> TASK STATEMENT
Each line of the listing that includes the string "const" is to be identified and copied.

> THE DATA
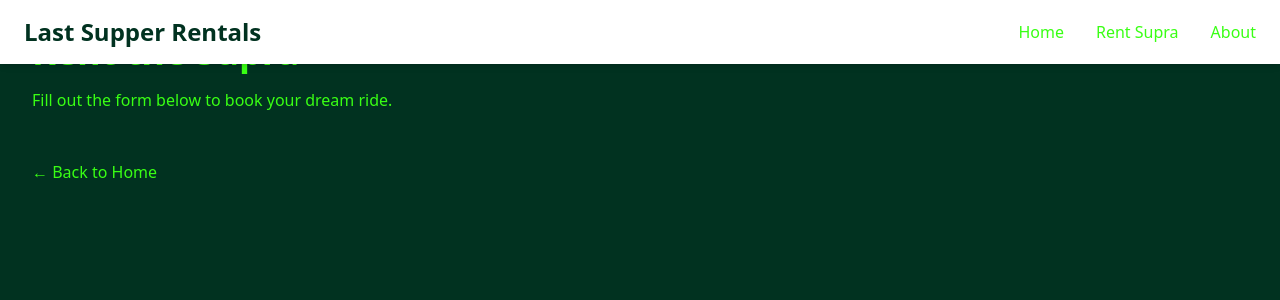
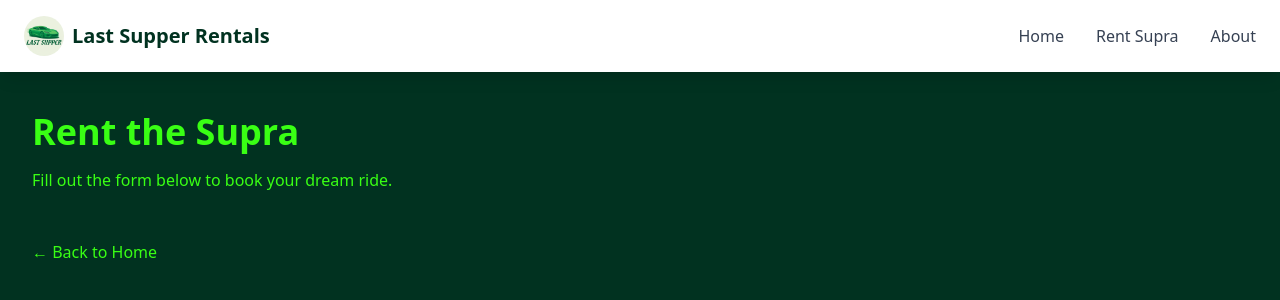
Before and after one commit to t-houssian/last-supper-rentals, a Next.js app: page /rent in a window 1280 px wide. Shown: the top 300 px of the page. Built offline with nearby package versions, Linux system fonts and the light colour scheme.

Commit message:
update styles and layout

```diff
--- a/components/Hero.tsx
+++ b/components/Hero.tsx
@@ -3,7 +3,7 @@ import Link from "next/link";
 export default function Hero() {
   return (
     <section
-      className="relative bg-cover bg-center h-screen"
+      className="relative bg-cover bg-center h-[80vh]"
       style={{ backgroundImage: "url('/hero-bg.jpg')" }}
     >
       <div className="absolute inset-0 bg-dark-green/75"></div>
--- a/components/Layout.tsx
+++ b/components/Layout.tsx
@@ -14,7 +14,7 @@ const Layout: React.FC<LayoutProps> = ({ children }) => (
       <title>Last Supper Rentals</title>
     </Head>
     <Navbar />
-    <div className="min-h-screen bg-dark-green text-neon-green">
+    <div className="pt-20 min-h-screen bg-dark-green text-neon-green">
       {children}
     </div>
   </>
--- a/components/Navbar.tsx
+++ b/components/Navbar.tsx
@@ -1,35 +1,105 @@
 import { useState } from "react";
 import Link from "next/link";
+import Image from "next/image";
 import { MenuIcon, XIcon } from "@heroicons/react/outline";
 
 export default function Navbar() {
   const [open, setOpen] = useState(false);
+
   return (
-    <header className="fixed w-full bg-white shadow-md z-50">
-      <div className="max-w-7xl mx-auto px-6 py-4 flex items-center justify-between">
-        <Link href="/" className="text-2xl font-extrabold text-dark-green">
-          Last Supper Rentals
+    <header className="fixed inset-x-0 top-0 z-50 bg-white shadow-lg">
+      <div className="mx-auto max-w-7xl px-6 py-4 flex items-center justify-between">
+        {/* Logo + Brand */}
+        <Link href="/" className="flex items-center space-x-2">
+          <Image
+            src="/logo.png"
+            alt="Last Supper Rentals"
+            width={40}
+            height={40}
+            className="rounded-full"
+          />
+          <span className="text-xl font-extrabold text-dark-green">
+            Last Supper Rentals
+          </span>
         </Link>
-        <nav className="hidden md:flex space-x-8">
-          <Link href="/" className="hover:text-neon-green">Home</Link>
-          <Link href="/rent" className="hover:text-neon-green">Rent Supra</Link>
-          <Link href="/about" className="hover:text-neon-green">About</Link>
+
+        {/* Desktop Menu */}
+        <nav className="hidden md:flex space-x-8 text-gray-700">
+          <Link href="/" className="hover:text-neon-green transition">
+            Home
+          </Link>
+          <Link href="/rent" className="hover:text-neon-green transition">
+            Rent Supra
+          </Link>
+          <Link href="/about" className="hover:text-neon-green transition">
+            About
+          </Link>
         </nav>
+
+        {/* Mobile Hamburger */}
         <button
-          className="md:hidden p-2 focus:outline-none"
+          className="md:hidden p-2 rounded-md focus:outline-none focus:ring-2 focus:ring-offset-2 focus:ring-neon-green"
           onClick={() => setOpen(!open)}
           aria-label="Toggle menu"
         >
-          {open ? <XIcon className="w-6 h-6 text-gray-800" /> : <MenuIcon className="w-6 h-6 text-gray-800" />}
+          {open ? (
+            <XIcon className="h-6 w-6 text-gray-800" />
+          ) : (
+            <MenuIcon className="h-6 w-6 text-gray-800" />
+          )}
         </button>
       </div>
+
+      {/* Mobile Slide-In Panel */}
+      <div
+        className={`fixed inset-y-0 right-0 z-40 w-64 transform bg-white shadow-xl transition-transform duration-300 md:hidden ${
+          open ? "translate-x-0" : "translate-x-full"
+        }`}
+      >
+        <div className="px-6 py-4 flex items-center justify-between">
+          <span className="text-lg font-bold text-dark-green">
+            Menu
+          </span>
+          <button
+            className="p-1 focus:outline-none"
+            onClick={() => setOpen(false)}
+            aria-label="Close menu"
+          >
+            <XIcon className="h-5 w-5 text-gray-600" />
+          </button>
+        </div>
+        <nav className="mt-2 flex flex-col space-y-1 px-4">
+          <Link
+            href="/"
+            className="block px-4 py-2 rounded hover:bg-gray-100 transition"
+            onClick={() => setOpen(false)}
+          >
+            Home
+          </Link>
+          <Link
+            href="/rent"
+            className="block px-4 py-2 rounded hover:bg-gray-100 transition"
+            onClick={() => setOpen(false)}
+          >
+            Rent Supra
+          </Link>
+          <Link
+            href="/about"
+            className="block px-4 py-2 rounded hover:bg-gray-100 transition"
+            onClick={() => setOpen(false)}
+          >
+            About
+          </Link>
+        </nav>
+      </div>
+
+      {/* Overlay behind slide-in (for click-to-close) */}
       {open && (
-        <div className="md:hidden bg-white border-t">
-          <Link href="/" className="block px-6 py-3 hover:bg-gray-100">Home</Link>
-          <Link href="/rent" className="block px-6 py-3 hover:bg-gray-100">Rent Supra</Link>
-          <Link href="/about" className="block px-6 py-3 hover:bg-gray-100">About</Link>
-        </div>
+        <div
+          className="fixed inset-0 bg-black/25 z-30"
+          onClick={() => setOpen(false)}
+        />
       )}
     </header>
-);
+  );
 }
--- a/pages/index.tsx
+++ b/pages/index.tsx
@@ -14,7 +14,7 @@ const Home: NextPage = () => (
       />
     </Head>
     <Hero />
-    <main className="flex flex-col items-center justify-center min-h-screen px-4">
+    <main className="max-w-7xl mx-auto px-6 py-16 grid gap-8 sm:grid-cols-2 lg:grid-cols-3">
       <h1 className="text-5xl font-bold mb-6 text-center">
         Welcome to Last Supper Rentals
       </h1>
```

> RESPONSE
@@ -14,7 +14,7 @@ const Layout: React.FC<LayoutProps> = ({ children }) => (
   const [open, setOpen] = useState(false);
@@ -14,7 +14,7 @@ const Home: NextPage = () => (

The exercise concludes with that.